What to produce: Please find all lines in the data that hold the string "white" and copy them.

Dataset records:
# # # #
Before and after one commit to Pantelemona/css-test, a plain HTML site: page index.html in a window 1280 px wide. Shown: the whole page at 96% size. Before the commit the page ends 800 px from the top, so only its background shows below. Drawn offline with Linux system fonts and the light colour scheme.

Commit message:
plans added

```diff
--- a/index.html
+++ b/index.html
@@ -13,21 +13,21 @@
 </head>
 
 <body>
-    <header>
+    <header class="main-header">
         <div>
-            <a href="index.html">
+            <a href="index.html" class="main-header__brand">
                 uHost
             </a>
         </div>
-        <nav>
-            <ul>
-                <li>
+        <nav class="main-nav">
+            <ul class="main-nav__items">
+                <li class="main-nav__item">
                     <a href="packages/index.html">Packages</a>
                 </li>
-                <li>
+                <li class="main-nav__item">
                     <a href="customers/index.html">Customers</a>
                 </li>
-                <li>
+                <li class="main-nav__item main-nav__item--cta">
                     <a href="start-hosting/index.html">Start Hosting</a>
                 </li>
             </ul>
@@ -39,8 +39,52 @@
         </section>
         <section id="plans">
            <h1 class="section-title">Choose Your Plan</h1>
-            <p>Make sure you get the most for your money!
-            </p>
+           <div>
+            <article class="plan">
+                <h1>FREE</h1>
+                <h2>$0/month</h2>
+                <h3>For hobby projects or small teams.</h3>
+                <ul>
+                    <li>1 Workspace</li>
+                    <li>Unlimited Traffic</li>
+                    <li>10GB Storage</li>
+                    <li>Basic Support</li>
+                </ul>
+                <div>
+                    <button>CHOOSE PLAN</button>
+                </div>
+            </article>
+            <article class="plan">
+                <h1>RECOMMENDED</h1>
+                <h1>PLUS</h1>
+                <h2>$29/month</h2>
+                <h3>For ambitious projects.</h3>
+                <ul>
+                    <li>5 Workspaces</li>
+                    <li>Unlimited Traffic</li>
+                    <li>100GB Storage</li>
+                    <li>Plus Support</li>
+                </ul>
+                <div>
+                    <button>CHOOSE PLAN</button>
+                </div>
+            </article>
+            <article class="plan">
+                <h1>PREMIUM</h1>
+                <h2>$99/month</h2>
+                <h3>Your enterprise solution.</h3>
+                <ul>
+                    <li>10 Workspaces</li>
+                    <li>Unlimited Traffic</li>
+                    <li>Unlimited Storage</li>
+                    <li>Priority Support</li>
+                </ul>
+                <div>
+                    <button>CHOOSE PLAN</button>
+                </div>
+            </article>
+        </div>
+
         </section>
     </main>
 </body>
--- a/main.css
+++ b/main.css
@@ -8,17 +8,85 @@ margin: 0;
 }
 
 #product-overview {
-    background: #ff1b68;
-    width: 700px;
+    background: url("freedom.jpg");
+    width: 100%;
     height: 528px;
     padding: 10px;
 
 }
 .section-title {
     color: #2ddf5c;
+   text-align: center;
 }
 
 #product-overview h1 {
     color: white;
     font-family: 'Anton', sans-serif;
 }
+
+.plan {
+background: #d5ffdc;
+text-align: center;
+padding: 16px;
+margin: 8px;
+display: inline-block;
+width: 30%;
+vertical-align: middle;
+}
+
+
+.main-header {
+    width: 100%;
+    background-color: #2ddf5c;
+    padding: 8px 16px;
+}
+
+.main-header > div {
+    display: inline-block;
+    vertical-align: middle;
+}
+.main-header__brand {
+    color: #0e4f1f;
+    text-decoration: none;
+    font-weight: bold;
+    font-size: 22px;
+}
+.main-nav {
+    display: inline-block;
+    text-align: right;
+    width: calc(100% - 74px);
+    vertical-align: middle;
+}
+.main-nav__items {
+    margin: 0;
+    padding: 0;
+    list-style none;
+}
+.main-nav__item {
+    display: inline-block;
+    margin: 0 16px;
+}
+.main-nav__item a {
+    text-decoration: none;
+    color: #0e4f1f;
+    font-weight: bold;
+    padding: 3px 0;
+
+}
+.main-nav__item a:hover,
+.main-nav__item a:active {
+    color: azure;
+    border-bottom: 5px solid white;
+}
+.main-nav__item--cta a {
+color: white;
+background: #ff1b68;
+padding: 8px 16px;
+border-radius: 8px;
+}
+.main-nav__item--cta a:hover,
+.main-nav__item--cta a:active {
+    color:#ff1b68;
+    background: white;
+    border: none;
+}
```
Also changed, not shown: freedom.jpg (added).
# # # #
Exercise response:
     color: white;
+    border-bottom: 5px solid white;
+color: white;
+    background: white;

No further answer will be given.